#### [To do]
Wherever "does" appears in the records below, copy the line that holds it.
·····
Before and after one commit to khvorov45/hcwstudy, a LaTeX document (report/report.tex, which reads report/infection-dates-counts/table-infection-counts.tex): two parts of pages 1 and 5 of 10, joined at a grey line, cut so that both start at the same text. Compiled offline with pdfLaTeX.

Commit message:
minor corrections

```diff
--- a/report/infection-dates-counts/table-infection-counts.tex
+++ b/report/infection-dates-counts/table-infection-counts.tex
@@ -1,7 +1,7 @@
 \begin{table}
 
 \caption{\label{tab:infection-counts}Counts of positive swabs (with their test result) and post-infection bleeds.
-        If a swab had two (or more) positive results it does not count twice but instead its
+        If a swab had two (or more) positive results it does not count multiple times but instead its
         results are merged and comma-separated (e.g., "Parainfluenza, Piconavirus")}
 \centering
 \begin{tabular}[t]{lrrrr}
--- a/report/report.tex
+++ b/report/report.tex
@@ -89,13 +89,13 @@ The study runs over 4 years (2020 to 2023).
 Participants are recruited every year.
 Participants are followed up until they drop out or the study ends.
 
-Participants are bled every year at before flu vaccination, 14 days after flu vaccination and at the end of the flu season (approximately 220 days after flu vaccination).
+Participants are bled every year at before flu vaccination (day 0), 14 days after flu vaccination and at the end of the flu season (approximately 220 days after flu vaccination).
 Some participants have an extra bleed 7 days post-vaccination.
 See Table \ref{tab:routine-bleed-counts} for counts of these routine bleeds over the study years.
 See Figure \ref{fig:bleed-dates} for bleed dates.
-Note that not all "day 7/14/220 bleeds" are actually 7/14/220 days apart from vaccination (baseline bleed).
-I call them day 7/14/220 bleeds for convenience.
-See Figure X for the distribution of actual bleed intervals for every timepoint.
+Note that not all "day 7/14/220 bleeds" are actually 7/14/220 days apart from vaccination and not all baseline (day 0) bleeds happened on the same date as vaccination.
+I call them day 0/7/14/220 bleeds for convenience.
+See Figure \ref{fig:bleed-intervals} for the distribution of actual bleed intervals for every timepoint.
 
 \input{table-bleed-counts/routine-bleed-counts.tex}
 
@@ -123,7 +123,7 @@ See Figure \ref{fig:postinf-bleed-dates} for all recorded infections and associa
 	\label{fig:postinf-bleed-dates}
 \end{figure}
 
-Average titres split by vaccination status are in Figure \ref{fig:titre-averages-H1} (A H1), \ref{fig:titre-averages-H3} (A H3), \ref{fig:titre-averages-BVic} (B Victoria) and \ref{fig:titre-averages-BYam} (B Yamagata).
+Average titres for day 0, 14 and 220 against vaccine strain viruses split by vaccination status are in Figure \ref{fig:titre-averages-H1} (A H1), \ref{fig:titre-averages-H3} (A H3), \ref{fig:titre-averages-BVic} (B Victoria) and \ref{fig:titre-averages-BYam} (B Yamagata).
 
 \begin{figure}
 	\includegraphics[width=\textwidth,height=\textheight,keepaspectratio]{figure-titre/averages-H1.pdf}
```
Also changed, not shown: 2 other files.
·····
#### [Answer box]
-        If a swab had two (or more) positive results it does not count twice but instead its
+        If a swab had two (or more) positive results it does not count multiple times but instead its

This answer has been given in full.